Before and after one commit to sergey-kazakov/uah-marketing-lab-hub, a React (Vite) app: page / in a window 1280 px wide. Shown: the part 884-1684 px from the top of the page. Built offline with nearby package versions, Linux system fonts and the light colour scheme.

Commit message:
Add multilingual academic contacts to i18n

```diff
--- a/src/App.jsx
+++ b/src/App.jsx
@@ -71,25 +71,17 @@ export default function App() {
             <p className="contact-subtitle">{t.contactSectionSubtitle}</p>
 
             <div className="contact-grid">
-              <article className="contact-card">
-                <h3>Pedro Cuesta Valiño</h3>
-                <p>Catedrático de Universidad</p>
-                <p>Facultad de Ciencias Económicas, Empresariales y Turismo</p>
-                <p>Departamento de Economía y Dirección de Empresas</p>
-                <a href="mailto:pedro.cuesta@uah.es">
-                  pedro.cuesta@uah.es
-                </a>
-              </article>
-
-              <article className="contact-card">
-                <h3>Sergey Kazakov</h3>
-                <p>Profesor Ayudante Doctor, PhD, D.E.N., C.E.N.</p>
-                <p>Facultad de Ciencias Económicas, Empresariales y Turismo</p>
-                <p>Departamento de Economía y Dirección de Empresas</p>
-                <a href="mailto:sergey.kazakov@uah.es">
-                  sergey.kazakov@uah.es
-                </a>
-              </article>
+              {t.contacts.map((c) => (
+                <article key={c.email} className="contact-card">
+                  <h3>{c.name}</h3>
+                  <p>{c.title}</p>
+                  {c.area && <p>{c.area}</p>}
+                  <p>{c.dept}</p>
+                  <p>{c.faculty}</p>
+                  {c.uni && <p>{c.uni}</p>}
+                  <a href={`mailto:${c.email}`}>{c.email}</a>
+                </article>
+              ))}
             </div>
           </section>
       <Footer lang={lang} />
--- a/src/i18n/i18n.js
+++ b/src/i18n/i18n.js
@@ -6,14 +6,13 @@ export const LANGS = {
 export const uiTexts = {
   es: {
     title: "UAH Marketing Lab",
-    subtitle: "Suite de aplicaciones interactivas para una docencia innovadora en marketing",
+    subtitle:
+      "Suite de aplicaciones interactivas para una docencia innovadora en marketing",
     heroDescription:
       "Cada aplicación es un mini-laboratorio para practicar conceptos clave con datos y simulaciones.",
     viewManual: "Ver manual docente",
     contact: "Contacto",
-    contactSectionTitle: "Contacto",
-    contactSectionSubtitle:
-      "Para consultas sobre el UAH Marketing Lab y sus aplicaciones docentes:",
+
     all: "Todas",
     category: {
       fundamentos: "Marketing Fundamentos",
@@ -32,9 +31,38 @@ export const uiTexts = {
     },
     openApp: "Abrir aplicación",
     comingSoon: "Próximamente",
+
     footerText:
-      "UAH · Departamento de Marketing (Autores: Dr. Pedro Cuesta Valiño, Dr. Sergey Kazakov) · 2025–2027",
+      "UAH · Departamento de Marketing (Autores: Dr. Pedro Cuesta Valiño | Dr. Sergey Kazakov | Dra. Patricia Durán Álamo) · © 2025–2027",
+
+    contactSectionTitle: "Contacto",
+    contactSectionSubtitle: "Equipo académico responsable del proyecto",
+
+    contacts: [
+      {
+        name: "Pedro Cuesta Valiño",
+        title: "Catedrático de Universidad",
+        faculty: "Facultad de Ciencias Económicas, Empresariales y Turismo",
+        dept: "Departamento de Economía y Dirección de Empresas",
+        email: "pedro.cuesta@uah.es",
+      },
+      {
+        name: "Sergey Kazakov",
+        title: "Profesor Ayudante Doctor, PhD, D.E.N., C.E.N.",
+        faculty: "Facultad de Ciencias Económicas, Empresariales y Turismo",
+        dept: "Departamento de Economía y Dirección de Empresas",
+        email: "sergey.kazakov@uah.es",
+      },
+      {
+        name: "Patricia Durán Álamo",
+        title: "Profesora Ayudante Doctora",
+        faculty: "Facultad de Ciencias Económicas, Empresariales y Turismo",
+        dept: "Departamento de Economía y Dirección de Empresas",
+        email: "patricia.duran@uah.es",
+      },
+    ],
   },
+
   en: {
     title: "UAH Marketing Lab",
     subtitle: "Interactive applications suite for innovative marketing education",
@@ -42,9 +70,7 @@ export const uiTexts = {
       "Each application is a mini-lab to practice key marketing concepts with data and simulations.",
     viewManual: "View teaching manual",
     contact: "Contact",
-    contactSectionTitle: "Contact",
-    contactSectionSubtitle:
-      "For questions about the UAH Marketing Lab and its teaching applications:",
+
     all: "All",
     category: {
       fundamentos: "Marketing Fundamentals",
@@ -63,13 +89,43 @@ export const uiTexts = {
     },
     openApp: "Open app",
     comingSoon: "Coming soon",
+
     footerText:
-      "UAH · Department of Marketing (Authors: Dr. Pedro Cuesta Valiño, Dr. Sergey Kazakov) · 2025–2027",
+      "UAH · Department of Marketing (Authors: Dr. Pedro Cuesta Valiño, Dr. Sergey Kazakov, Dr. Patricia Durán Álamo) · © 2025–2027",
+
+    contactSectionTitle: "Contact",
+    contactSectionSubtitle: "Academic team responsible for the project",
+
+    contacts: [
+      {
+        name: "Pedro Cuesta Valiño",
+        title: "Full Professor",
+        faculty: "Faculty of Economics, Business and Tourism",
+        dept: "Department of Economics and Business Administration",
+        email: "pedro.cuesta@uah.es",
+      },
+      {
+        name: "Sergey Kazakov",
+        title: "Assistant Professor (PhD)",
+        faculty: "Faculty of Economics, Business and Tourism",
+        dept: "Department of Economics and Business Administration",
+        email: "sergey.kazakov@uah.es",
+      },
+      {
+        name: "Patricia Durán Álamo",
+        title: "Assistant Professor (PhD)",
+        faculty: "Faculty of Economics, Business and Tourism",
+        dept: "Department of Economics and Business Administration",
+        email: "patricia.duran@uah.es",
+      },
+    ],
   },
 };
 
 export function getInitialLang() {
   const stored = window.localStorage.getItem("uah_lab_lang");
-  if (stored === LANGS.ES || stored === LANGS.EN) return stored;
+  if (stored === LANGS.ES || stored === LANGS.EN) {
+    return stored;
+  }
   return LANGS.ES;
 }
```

__WHAT THIS TASK INVOLVES__: Please go through the material and return each line where the word "contactSectionTitle" appears.

__ANSWER BOX__:
-    contactSectionTitle: "Contacto",
+    contactSectionTitle: "Contacto",
-    contactSectionTitle: "Contact",
+    contactSectionTitle: "Contact",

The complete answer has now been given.